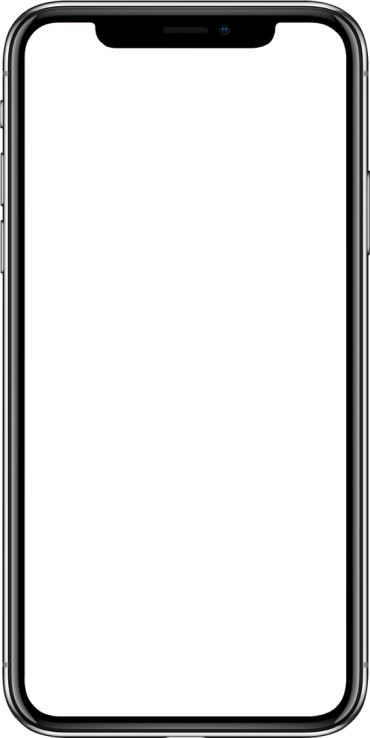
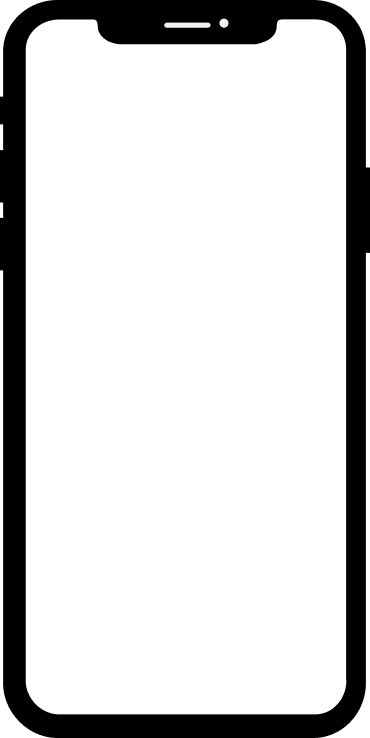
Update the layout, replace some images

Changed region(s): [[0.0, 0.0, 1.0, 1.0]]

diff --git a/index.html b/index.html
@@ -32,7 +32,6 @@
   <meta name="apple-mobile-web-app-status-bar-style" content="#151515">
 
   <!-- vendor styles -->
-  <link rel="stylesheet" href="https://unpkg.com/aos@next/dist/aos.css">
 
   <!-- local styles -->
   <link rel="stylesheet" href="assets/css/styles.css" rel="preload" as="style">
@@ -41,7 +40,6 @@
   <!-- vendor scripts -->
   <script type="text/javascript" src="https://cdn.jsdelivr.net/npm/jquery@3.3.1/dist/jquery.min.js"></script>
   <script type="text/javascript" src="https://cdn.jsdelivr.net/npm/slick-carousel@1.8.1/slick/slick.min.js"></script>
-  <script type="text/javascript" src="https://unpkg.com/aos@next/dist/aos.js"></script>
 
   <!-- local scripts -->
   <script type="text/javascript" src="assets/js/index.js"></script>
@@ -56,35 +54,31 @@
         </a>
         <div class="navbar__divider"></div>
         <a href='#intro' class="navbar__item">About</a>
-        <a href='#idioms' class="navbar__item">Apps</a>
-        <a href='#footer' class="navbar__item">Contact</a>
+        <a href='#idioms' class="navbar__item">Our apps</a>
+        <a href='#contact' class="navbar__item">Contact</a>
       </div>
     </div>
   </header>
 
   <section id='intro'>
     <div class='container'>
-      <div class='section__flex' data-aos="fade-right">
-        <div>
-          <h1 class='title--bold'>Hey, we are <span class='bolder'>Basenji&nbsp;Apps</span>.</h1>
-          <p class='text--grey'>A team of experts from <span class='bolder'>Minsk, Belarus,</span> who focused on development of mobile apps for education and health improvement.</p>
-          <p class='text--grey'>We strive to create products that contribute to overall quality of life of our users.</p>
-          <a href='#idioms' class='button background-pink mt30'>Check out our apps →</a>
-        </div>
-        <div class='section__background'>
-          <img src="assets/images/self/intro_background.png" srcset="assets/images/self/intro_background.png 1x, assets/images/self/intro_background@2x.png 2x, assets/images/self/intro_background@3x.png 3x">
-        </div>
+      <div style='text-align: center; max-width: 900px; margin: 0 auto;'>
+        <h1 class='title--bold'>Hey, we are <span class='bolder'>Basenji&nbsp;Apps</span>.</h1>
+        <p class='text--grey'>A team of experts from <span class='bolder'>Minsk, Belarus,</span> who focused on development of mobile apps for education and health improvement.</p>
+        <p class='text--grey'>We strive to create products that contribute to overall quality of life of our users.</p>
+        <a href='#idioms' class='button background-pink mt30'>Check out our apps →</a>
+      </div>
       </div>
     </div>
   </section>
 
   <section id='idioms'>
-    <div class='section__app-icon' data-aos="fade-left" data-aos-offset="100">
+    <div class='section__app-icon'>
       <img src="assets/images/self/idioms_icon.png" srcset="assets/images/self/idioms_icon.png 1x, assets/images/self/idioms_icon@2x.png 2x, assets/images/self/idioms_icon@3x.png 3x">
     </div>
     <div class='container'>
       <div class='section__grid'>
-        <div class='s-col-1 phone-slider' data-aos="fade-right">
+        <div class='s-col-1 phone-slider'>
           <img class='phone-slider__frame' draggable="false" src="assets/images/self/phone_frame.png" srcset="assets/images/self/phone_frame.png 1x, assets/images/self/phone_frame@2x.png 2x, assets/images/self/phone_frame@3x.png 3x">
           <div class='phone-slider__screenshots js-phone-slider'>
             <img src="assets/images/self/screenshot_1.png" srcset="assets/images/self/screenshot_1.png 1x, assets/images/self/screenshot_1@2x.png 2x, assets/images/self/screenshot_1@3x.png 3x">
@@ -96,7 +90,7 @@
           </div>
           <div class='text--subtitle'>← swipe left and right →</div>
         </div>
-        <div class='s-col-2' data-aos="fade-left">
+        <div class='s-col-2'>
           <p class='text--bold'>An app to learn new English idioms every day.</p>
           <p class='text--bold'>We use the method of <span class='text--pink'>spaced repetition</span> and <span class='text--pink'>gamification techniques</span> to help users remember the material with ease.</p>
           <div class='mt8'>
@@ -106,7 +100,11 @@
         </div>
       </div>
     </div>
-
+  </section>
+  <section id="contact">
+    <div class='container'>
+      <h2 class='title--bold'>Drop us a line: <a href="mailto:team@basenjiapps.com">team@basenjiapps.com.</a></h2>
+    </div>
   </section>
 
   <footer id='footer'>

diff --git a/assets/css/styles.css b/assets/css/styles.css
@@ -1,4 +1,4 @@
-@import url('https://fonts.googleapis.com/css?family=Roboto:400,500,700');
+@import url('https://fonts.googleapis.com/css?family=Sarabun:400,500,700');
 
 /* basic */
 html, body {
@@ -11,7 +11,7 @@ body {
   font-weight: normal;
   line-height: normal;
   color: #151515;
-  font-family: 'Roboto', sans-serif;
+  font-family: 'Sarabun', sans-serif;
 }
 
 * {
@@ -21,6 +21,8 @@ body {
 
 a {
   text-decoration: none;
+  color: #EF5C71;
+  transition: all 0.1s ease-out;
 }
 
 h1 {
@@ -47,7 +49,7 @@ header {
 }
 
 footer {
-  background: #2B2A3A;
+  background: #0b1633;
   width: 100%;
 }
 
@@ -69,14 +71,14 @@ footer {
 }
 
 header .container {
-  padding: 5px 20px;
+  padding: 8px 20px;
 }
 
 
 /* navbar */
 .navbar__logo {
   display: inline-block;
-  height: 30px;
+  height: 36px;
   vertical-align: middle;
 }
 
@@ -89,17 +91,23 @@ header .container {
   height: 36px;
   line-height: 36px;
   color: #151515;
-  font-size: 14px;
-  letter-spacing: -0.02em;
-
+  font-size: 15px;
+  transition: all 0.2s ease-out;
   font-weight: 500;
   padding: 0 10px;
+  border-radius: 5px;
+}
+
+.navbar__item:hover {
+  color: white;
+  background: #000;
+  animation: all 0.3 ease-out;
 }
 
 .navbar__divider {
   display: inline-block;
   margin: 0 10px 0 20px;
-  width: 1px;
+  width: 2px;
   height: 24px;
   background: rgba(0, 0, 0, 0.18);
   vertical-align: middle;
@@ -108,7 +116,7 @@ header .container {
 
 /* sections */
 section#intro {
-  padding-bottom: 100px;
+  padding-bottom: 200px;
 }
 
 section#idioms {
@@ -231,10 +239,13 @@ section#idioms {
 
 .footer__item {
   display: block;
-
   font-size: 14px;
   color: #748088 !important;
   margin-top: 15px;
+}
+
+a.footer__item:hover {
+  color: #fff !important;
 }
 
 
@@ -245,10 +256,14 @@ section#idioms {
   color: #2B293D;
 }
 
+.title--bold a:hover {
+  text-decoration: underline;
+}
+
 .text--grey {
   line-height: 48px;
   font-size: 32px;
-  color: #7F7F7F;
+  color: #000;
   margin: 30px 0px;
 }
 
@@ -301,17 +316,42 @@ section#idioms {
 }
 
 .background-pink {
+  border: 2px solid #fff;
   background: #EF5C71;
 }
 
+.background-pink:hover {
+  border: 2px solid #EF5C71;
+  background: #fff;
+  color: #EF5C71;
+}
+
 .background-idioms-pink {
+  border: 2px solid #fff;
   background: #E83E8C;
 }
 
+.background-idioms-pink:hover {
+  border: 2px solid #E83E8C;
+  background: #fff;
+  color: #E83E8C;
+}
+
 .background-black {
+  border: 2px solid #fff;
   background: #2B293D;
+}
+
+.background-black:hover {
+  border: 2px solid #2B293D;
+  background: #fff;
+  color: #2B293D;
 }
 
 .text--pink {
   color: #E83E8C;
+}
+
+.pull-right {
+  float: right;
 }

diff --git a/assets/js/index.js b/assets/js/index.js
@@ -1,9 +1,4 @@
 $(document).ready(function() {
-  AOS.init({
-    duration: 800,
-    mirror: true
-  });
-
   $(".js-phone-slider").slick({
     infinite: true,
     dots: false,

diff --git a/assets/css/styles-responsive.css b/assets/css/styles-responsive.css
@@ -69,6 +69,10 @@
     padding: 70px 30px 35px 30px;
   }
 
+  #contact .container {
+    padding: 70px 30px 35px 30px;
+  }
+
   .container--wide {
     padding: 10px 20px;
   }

▬▬▬▬▬▬▬▬▬▬

TASK DIRECTIONS = Above are the records; print exactly the lines from the line with "<div class='text--subtitle'>← swipe" to the line with "height: 24px;", including both, and nothing else.

YOUR RESPONSE =
           <div class='text--subtitle'>← swipe left and right →</div>
         </div>
-        <div class='s-col-2' data-aos="fade-left">
+        <div class='s-col-2'>
           <p class='text--bold'>An app to learn new English idioms every day.</p>
           <p class='text--bold'>We use the method of <span class='text--pink'>spaced repetition</span> and <span class='text--pink'>gamification techniques</span> to help users remember the material with ease.</p>
           <div class='mt8'>
@@ -106,7 +100,11 @@
         </div>
       </div>
     </div>
-
+  </section>
+  <section id="contact">
+    <div class='container'>
+      <h2 class='title--bold'>Drop us a line: <a href="mailto:team@basenjiapps.com">team@basenjiapps.com.</a></h2>
+    </div>
   </section>
 
   <footer id='footer'>

diff --git a/assets/css/styles.css b/assets/css/styles.css
@@ -1,4 +1,4 @@
-@import url('https://fonts.googleapis.com/css?family=Roboto:400,500,700');
+@import url('https://fonts.googleapis.com/css?family=Sarabun:400,500,700');
 
 /* basic */
 html, body {
@@ -11,7 +11,7 @@ body {
   font-weight: normal;
   line-height: normal;
   color: #151515;
-  font-family: 'Roboto', sans-serif;
+  font-family: 'Sarabun', sans-serif;
 }
 
 * {
@@ -21,6 +21,8 @@ body {
 
 a {
   text-decoration: none;
+  color: #EF5C71;
+  transition: all 0.1s ease-out;
 }
 
 h1 {
@@ -47,7 +49,7 @@ header {
 }
 
 footer {
-  background: #2B2A3A;
+  background: #0b1633;
   width: 100%;
 }
 
@@ -69,14 +71,14 @@ footer {
 }
 
 header .container {
-  padding: 5px 20px;
+  padding: 8px 20px;
 }
 
 
 /* navbar */
 .navbar__logo {
   display: inline-block;
-  height: 30px;
+  height: 36px;
   vertical-align: middle;
 }
 
@@ -89,17 +91,23 @@ header .container {
   height: 36px;
   line-height: 36px;
   color: #151515;
-  font-size: 14px;
-  letter-spacing: -0.02em;
-
+  font-size: 15px;
+  transition: all 0.2s ease-out;
   font-weight: 500;
   padding: 0 10px;
+  border-radius: 5px;
+}
+
+.navbar__item:hover {
+  color: white;
+  background: #000;
+  animation: all 0.3 ease-out;
 }
 
 .navbar__divider {
   display: inline-block;
   margin: 0 10px 0 20px;
-  width: 1px;
+  width: 2px;
   height: 24px;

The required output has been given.